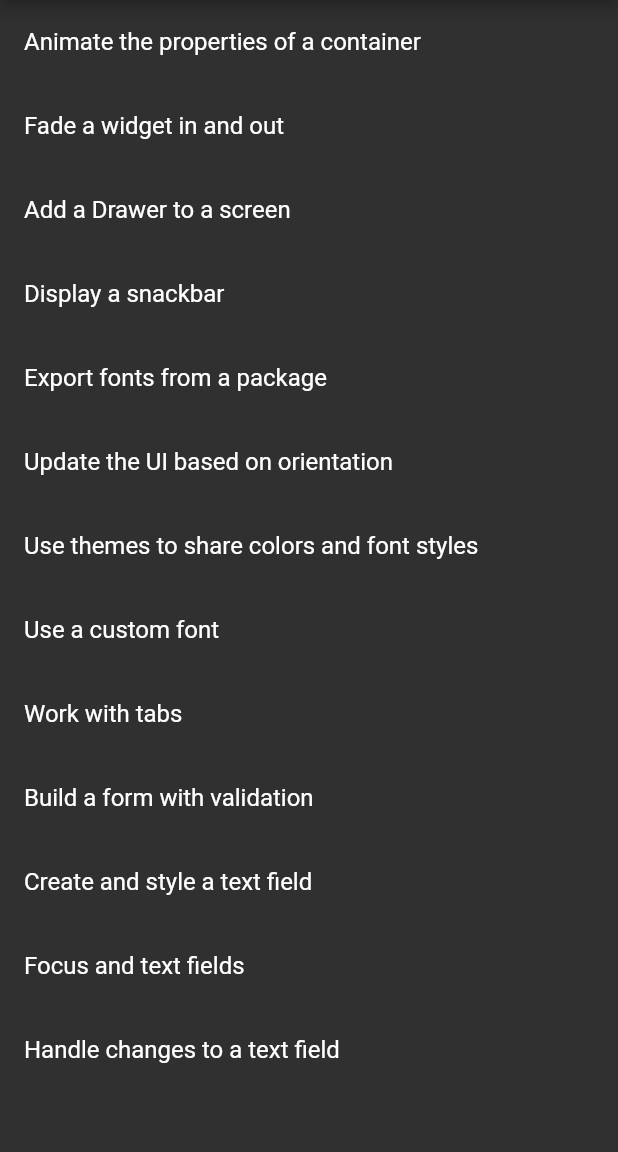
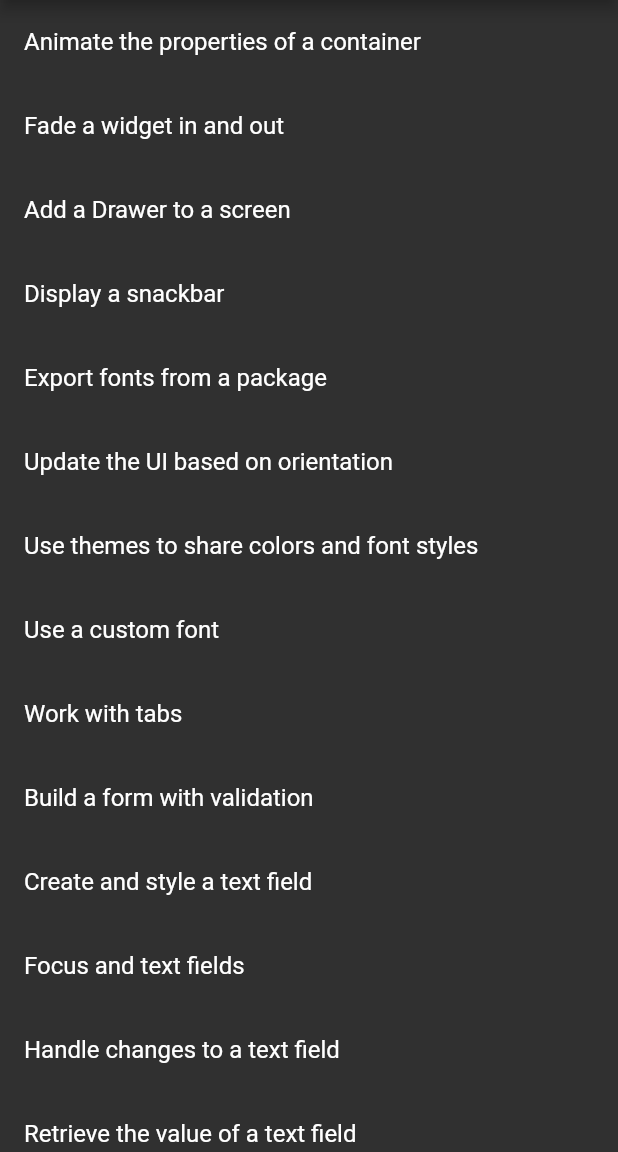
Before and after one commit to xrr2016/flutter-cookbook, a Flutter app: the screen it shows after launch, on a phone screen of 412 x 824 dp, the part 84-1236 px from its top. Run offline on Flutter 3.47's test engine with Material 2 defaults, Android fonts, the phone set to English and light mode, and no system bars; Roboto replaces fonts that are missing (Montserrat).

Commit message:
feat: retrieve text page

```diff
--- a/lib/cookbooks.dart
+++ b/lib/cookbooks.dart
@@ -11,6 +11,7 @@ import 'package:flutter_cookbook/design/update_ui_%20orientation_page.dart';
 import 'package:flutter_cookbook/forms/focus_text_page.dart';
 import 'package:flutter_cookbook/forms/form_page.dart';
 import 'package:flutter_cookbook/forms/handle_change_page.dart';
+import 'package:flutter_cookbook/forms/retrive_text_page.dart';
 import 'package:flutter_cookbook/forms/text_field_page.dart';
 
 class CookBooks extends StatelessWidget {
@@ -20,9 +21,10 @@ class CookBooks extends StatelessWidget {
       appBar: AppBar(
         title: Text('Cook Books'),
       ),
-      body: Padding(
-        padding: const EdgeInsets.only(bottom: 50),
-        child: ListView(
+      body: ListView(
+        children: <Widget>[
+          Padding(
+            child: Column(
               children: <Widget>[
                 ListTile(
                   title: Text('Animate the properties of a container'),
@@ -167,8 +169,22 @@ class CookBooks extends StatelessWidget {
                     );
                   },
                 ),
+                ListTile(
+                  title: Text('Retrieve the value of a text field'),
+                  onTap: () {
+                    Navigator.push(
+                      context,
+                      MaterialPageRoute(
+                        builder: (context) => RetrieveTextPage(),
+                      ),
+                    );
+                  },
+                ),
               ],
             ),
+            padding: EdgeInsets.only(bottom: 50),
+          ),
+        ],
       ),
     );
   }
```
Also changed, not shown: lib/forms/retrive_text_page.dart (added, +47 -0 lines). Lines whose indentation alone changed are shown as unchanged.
++++
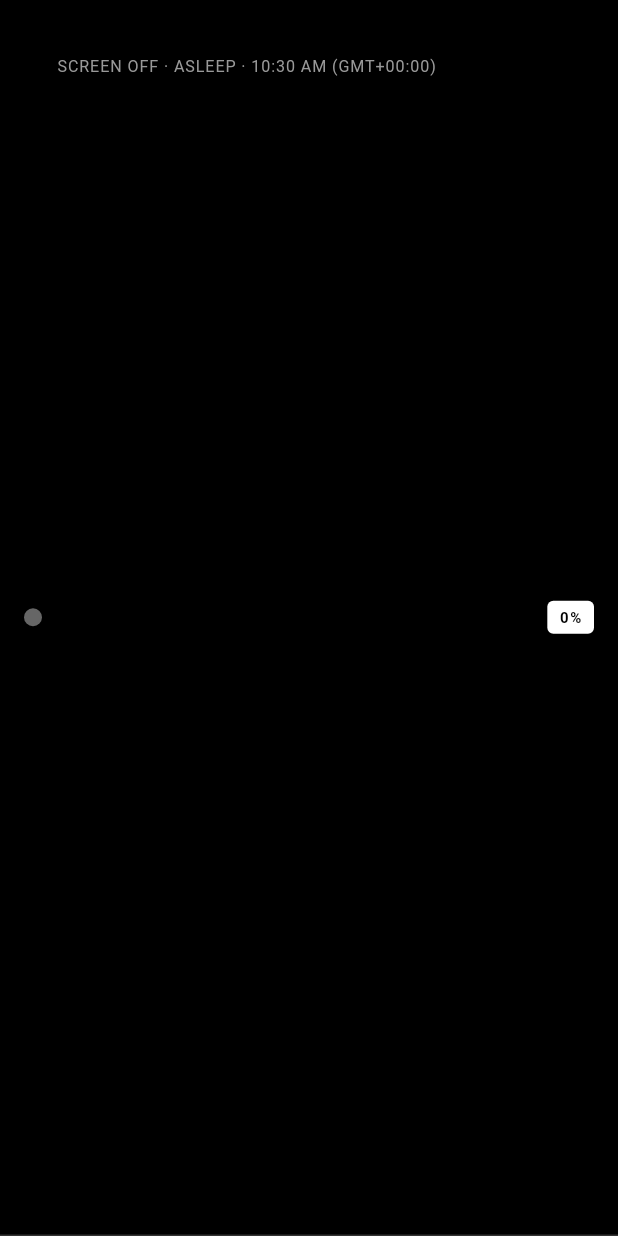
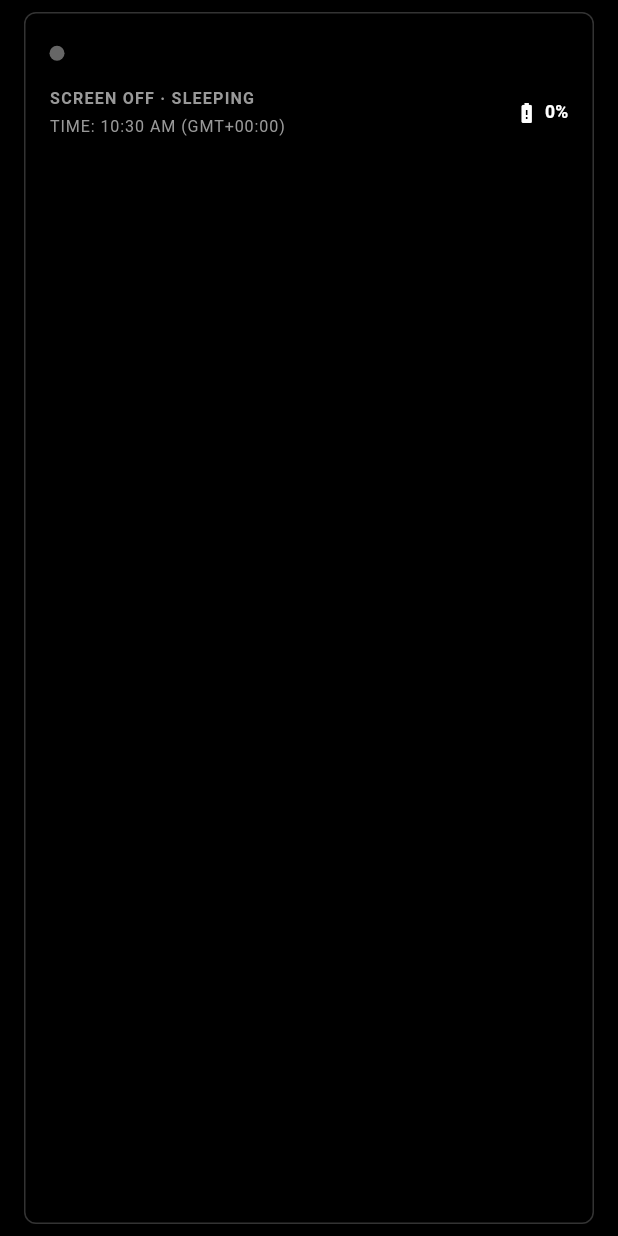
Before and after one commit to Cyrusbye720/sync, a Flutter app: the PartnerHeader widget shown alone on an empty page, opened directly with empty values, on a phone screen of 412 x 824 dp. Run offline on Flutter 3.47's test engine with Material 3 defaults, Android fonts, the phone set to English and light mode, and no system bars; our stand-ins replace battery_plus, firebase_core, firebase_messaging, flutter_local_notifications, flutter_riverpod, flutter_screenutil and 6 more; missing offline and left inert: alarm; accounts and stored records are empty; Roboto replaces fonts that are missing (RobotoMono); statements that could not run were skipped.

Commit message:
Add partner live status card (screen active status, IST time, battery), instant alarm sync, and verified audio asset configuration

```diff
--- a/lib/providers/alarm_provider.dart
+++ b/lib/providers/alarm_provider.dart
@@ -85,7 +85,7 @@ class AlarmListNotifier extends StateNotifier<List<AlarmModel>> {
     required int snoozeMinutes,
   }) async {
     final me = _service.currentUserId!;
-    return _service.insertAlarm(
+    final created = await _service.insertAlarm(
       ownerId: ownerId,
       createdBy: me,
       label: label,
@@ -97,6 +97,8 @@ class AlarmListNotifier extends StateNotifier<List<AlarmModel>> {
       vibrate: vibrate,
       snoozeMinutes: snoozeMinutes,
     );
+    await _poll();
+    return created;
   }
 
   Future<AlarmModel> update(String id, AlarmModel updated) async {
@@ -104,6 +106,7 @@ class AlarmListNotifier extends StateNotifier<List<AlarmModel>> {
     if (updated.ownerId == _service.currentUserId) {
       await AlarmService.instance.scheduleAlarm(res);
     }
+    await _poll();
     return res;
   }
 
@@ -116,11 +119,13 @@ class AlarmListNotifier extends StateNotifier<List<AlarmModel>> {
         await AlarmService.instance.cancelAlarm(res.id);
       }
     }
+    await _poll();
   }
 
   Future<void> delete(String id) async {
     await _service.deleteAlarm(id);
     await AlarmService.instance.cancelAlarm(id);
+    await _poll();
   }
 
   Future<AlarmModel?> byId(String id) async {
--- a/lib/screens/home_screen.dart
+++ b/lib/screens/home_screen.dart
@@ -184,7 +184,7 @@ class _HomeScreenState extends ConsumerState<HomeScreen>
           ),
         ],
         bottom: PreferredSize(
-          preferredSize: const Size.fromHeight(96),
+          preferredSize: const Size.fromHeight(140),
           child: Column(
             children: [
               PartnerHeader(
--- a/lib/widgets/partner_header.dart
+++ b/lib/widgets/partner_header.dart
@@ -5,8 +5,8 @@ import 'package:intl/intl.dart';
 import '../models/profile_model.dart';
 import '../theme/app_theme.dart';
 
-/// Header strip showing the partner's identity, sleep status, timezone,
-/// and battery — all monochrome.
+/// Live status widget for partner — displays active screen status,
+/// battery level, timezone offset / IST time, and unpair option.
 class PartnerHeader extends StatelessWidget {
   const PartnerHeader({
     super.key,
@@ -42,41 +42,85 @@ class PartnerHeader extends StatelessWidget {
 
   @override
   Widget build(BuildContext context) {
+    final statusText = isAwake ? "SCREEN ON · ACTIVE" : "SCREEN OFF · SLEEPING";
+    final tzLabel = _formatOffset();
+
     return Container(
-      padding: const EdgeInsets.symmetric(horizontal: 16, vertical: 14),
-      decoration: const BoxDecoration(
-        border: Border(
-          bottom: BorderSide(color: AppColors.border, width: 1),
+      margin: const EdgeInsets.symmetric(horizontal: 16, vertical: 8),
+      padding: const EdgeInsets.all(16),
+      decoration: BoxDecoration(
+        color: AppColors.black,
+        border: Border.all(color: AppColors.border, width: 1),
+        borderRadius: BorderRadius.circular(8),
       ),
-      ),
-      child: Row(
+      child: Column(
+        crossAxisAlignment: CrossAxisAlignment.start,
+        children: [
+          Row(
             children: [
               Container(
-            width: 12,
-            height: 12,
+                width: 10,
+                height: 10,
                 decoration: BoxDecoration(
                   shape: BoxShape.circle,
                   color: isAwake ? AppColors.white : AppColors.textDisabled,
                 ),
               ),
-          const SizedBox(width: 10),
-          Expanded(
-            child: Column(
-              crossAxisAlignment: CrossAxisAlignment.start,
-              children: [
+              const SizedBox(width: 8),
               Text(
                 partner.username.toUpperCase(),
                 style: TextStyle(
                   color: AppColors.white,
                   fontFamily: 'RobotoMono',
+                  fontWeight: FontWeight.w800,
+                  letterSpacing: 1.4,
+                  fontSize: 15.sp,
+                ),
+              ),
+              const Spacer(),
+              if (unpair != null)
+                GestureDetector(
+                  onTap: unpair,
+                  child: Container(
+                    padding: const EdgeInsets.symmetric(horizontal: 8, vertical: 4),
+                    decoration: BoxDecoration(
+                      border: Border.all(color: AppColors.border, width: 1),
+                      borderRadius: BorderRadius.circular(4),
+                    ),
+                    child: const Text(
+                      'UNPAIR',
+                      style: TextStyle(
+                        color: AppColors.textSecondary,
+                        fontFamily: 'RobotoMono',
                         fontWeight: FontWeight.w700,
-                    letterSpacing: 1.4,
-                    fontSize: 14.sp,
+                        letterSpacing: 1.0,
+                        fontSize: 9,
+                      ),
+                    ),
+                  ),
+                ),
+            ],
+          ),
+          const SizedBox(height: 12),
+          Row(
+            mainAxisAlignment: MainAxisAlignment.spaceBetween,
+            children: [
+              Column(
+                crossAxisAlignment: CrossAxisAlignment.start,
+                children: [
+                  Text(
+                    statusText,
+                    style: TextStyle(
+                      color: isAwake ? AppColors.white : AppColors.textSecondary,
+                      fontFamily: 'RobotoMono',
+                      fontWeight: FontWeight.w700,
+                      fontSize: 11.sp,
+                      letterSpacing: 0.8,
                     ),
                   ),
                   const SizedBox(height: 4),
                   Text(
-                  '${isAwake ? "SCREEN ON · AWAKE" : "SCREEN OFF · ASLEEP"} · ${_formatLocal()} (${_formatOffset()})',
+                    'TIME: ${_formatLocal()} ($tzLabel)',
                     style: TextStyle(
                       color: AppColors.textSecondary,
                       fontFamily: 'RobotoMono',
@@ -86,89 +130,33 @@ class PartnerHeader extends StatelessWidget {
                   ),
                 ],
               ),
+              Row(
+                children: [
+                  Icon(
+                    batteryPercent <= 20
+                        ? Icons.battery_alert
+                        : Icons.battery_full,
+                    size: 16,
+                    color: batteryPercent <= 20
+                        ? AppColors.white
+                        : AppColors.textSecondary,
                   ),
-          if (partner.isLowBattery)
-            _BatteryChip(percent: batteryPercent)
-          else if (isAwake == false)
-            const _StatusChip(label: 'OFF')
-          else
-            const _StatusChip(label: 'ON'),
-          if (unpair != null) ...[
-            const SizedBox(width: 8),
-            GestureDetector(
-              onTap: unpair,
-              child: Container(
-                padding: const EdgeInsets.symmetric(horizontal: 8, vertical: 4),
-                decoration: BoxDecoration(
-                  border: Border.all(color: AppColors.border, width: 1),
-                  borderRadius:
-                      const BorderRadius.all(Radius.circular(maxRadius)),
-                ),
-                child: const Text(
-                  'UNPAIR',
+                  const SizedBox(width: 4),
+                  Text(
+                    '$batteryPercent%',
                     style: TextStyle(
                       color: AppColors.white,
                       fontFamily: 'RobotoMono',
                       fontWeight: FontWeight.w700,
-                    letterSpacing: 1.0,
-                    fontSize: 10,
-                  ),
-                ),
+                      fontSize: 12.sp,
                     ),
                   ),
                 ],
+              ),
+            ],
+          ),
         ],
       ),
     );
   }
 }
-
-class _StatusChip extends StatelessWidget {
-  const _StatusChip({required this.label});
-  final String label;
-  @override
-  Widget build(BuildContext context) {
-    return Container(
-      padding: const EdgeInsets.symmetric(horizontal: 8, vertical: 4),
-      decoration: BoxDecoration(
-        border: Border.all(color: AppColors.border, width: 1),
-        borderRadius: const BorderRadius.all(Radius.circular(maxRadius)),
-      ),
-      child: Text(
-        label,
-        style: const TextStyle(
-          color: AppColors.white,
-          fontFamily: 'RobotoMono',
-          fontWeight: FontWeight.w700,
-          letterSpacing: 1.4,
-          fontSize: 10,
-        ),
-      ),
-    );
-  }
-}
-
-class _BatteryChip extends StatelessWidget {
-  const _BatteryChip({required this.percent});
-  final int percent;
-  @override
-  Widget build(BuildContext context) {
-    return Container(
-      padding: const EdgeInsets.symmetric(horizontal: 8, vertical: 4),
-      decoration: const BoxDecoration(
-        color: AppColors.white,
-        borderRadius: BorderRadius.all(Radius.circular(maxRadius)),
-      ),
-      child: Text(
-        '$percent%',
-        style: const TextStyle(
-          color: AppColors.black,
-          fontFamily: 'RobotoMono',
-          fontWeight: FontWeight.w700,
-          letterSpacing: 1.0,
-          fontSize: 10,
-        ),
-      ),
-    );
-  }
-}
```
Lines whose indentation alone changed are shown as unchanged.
++++
* [Assignment]:
What lines in the material above hold the word "circular"? Pull them out.

* [Solution to the problem]:
+        borderRadius: BorderRadius.circular(8),
+                      borderRadius: BorderRadius.circular(4),
-                      const BorderRadius.all(Radius.circular(maxRadius)),
-        borderRadius: const BorderRadius.all(Radius.circular(maxRadius)),
-        borderRadius: BorderRadius.all(Radius.circular(maxRadius)),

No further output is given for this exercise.